It seems appropriate that I write about Burgess Meredith in the week leading up to the release of the newest film of the Batman franchise — The Dark Knight Rises. Meredith’s iconic portrayal of The Penguin in the kitschy 1966-68 Batman television series is the first thing that comes to my mind when someone brings up the caped crusader. But, wait, there is no Penguin in The Dark Knight Rises? And the late great character actor died way back in 1997? Holy smokes! So who in the name of Gotham City is this Burgess Meredith?
Originally formed by Josh King (The Lemurs), John Vishnesky (Bell Curve), and Jesse Hester (The Polyphonic Spree, Sweet Lee Morrow), the Austin-based “supergroup” Burgess Meredith was eventually fleshed out with the additions of Deidre Gott, Blue Mongeon, Keith Lough and producer/engineer Danny Reisch. Together, they construct intricately layered pop tunes (with a tinge of some country) that seem to have been torn straight out of the popular music songbooks of the 1960s and 70s. That said, they never ape any one particular artist or band from that time period. Sure, you might find touches of The Monkees, The Beatles, Harry Nilsson, Ricky Nelson and The Kinks in some of their songs, but the resulting sounds are novel in their own right.
Burgess Meredith’s debut EP Banana Moon (2012) possesses an undeniably infectious blend of danceable rhythms and fuzzed-out wooziness. After one listen, there is absolutely no denying that Burgess Meredith knows how to write catchy songs. I mean, let’s just take “Loving Man,” a brilliant ode to the rollicking Nudie-suited country music of the 1970s which is then generously dosed with the sugar-coated pop sensibilities of the 1960s. POW! BAM! BOOM! As much as I love all of the tracks on Banana Moon, “Loving Man” is the track that I press “repeat” on the most.

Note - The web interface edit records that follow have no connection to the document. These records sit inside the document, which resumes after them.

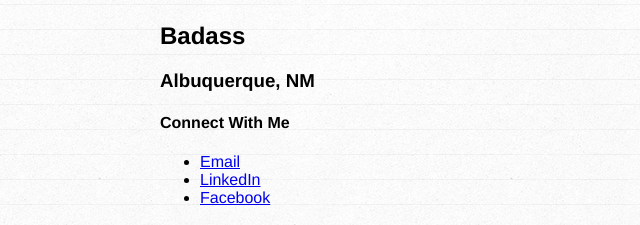
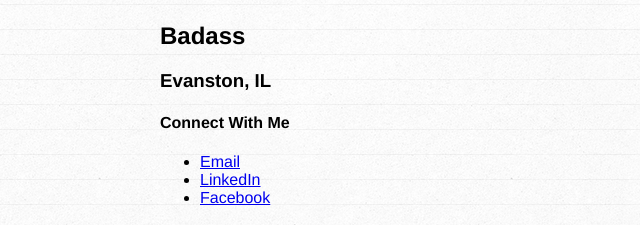
Before and after one commit to agjurinka/agjurinka.github.io, a plain HTML site: page index.html in a window 1280 px wide. Shown: the part 556-781 px from the top of the page, 0-640 px from the left. Drawn offline with nearby package versions, Linux system fonts and the light colour scheme.

Commit message:
second commit

```diff
--- a/index.html
+++ b/index.html
@@ -13,7 +13,7 @@
       <a href="https://www.linkedin.com/in/ashleyjurinka"><img src="agj848.jpg"></a>
     </p>
     <h2>Badass</h2>
-    <h3>Albuquerque, NM</h3>
+    <h3>Evanston, IL</h3>
     <div>
       <h4>Connect With Me</h4>
       <ul>
```
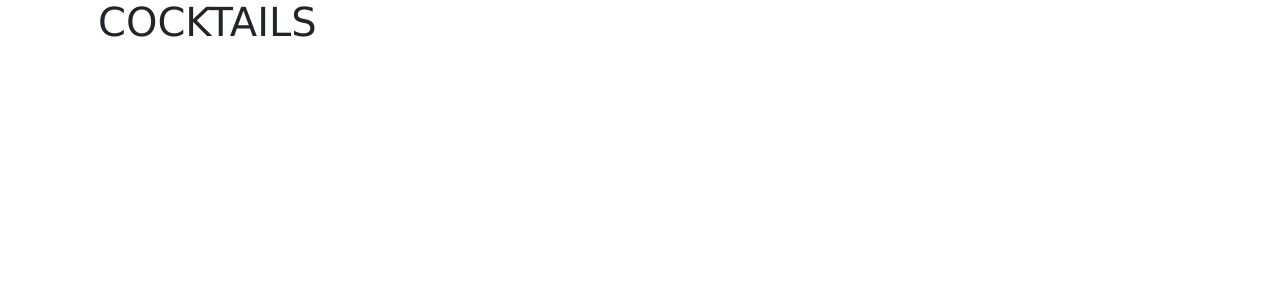
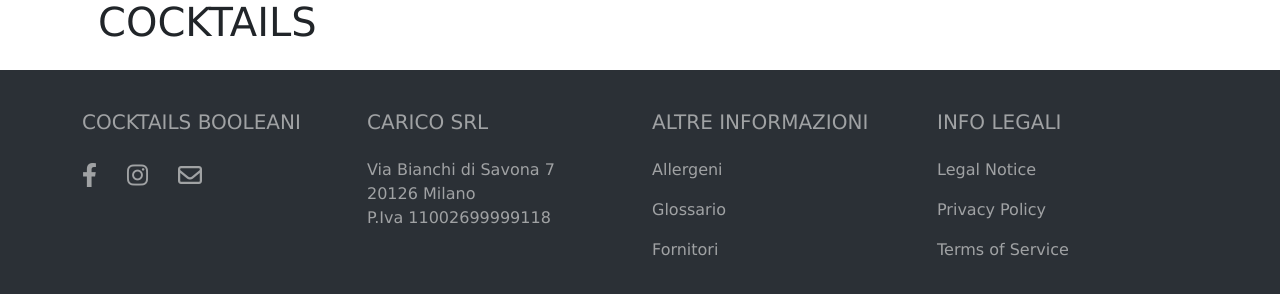
Before and after one commit to Amin23ElKassimi/laravel-boolean-frontoffice, a Vue app: page / in a window 1280 px wide. Shown: the part 640-934 px from the top of the page. Before the commit the page ends 800 px from the top, so only its background shows below. Built offline with nearby package versions, Linux system fonts and the light colour scheme.

Commit message:
Footer created

```diff
--- a/index.html
+++ b/index.html
@@ -4,6 +4,9 @@
     <meta charset="UTF-8">
     <link rel="icon" href="/favicon.ico">
     <meta name="viewport" content="width=device-width, initial-scale=1.0">
+    <!-- FONTAWESOME -->
+    <link rel="stylesheet" href="https://cdnjs.cloudflare.com/ajax/libs/font-awesome/6.4.2/css/all.min.css">
+
     <title>Vite App</title>
   </head>
   <body>
--- a/src/App.vue
+++ b/src/App.vue
@@ -2,9 +2,11 @@
 <script>
   import AppHeader from './components/AppHeader.vue';
   import AppMain from './components/AppMain.vue';
+  import AppFooter from './components/AppFooter.vue';
+
 
   export default{
-    components: { AppHeader, AppMain }
+    components: { AppHeader, AppMain, AppFooter }
 }
 </script>
 <template>
@@ -12,6 +14,7 @@
     <AppMain/>
     <!-- # questo e' illuogo dove tutto puo' cambiare in base alle rotte -->
     <router-view></router-view>
+    <AppFooter/>
 </template>
 
 
--- /dev/null
+++ b/src/components/AppFooter.vue
@@ -0,0 +1,127 @@
+<template lang="">
+    <footer>
+        <div class="container">
+
+            <div class="row py-4">
+                <div class="col-3 mt-3">
+                    <h3 class="text-uppercase fs-5 text-color-footer">
+                        Cocktails Booleani
+                    </h3>
+
+                    <div class="mt-4">
+                        <span class="fs-4">
+                            <i class="fa-brands fa-facebook-f"></i>
+                        </span>
+
+                        <span class="fs-4">
+                            <i class="fa-brands fa-instagram"></i>
+                        </span>
+
+                        <span class="fs-4">
+                            <i class="fa-regular fa-envelope"></i>
+                        </span>
+                    </div>
+                </div>
+
+                <div class="col-3 mt-3">
+                    <h3 class="text-uppercase fs-5 text-color-footer">
+                        Carico srl
+                    </h3>
+
+                    <div class="mt-4 ">
+                        <ul class="my-padding text-color-footer">
+                            <li>
+                                Via Bianchi di Savona 7
+                            </li>
+                            <li>
+                                20126 Milano
+                            </li>
+                            <li>
+                                P.Iva 11002699999118
+                            </li>
+                        </ul>
+                    </div>
+
+
+                </div>
+
+                <div class="col-3 mt-3">
+                    <h3 class="text-uppercase fs-5 text-color-footer">
+                       Altre informazioni
+                    </h3>
+
+                    <div class="mt-4">
+                        <ul class="my-padding text-color-footer">
+                            <li class="my-3">
+                                Allergeni
+                            </li>
+                            <li class="my-3">
+                                Glossario
+                            </li>
+                            <li class="my-3">
+                                Fornitori
+                            </li>
+                        </ul>
+                    </div>
+
+
+                </div>
+
+                <div class="col-3 mt-3">
+                    <h3 class="text-uppercase fs-5 text-color-footer">
+                       Info Legali
+                    </h3>
+
+                    <div class="mt-4 ">
+                        <ul class="my-padding text-color-footer">
+                            <li class="my-3">
+                                Legal Notice
+                            </li>
+                            <li class="my-3">
+                                Privacy Policy
+                            </li>
+                            <li class="my-3">
+                                Terms of Service
+                            </li>
+                        </ul>
+                    </div>
+
+
+                </div>
+
+
+
+            </div>
+
+        </div>
+
+    </footer>
+</template>
+<script>
+export default {
+
+}
+</script>
+<style>
+    footer {
+        background-color:#2B3036;
+    }
+
+    i {
+        color: #A0A2A4;
+    }
+
+    div span i {
+        margin-right: 30px;
+    }
+
+    .my-padding {
+
+        list-style-type: none;
+        padding: 0px 0px 0px 0px;
+    }
+
+    .text-color-footer {
+        color: #A0A2A4;
+    }
+</style>
```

Ever since I was a teenager, I believed that rock music reached its pinnacle in the 1960s. It was a decade when rock music was still young; the music feels free, adventurous and uninhibited. It is a style of writing and recording that was rarely perfected, and this is why I think the more-is-more approach to orchestration and production is something that deserves to be revisited. (Note: that is not to say that I do not enjoy the less-is-more philosophy as well.) Every once in awhile, we do get a few bands (such as the Elephant Six collective in the 1990s) who proudly rehash the lush musical qualities of the 1960s, I just wish there was more of it. Needless to say, I was absolutely ecstatic to discover Burgess Meredith, an Austin band doing this in 2012.